Second, don’t be afraid to say no. This is hard, especially for new nurses or people who are new to a particular place. “No,” though, is one of the most valuable things you’re ever going to learn to say. If somebody comes to you two hours before the end of your fourth day in a row and asks you to stay over four hours, you are allowed to say no. Repeat after me: “Your lack of forethought and planning is not my emergency.” I once had a Mangler who tried to guilt-trip a nurse who’d worked eight twelve-hour shifts in a row into working a ninth; things did not end well for him.

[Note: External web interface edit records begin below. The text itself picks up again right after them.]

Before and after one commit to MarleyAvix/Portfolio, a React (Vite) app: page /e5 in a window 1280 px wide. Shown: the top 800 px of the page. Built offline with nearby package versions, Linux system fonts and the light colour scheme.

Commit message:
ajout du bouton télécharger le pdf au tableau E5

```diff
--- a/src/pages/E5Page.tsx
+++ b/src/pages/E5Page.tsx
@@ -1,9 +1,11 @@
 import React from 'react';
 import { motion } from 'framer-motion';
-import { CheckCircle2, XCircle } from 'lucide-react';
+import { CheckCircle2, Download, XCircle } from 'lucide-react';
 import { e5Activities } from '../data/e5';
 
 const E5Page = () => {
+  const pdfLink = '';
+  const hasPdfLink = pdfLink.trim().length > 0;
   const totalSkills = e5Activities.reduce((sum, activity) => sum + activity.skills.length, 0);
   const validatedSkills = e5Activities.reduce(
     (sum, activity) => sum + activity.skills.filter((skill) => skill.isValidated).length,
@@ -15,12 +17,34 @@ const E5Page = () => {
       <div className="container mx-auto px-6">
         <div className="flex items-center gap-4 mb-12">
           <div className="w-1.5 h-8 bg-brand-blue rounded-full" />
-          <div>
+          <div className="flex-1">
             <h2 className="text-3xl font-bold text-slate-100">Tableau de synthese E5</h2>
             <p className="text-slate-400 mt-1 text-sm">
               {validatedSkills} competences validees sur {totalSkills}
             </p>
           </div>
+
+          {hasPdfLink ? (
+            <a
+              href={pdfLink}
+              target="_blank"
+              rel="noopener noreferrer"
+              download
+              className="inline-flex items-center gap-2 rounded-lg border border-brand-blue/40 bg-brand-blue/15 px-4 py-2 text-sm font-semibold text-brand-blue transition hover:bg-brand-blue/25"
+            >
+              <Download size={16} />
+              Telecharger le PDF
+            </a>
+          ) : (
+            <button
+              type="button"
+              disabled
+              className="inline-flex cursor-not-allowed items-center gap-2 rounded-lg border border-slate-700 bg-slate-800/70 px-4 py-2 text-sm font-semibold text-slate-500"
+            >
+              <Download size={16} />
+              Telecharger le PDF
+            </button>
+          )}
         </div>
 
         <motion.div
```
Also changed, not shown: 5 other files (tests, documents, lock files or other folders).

Third, don’t be afraid of confrontation. By that, I mean don’t be afraid to confront Manglement about why you’re constantly unsafely staffed or why they’re routinely calling people in for extra shifts. If you have a union, this is a situation in which you get the union folks involved. If you don’t have a union, a few pointed questions can do a lot to change the culture you live in. If you work in a place where asking questions will get you fired or send you to the Hell Unit, it might be time to find another job.
Finally, remember: Being a nurse is a career. It’s a job. It’s a calling. It’s not your life. If your life outside your job is suffering, that’s all kinds of bad. You have to be a healthy, well-rested person to be an effective nurse. Being a healthy, well-rested, guilt-free person is good for you in general. Learn to say “No,” learn to say “Eff you” (if necessary) and keep your work/life balance firmly on the “life” side of things.
Agatha Lellis is a nurse whose coffee is brought to her every morning by a chipmunk. Bluebirds help her to dress, and small woodland creatures sing her to sleep each night. She writes a monthly advice column, "Ask Aunt Agatha," here on Scrubs; you can send her questions to be answered at firstname.lastname@example.org.
By Agatha Lellis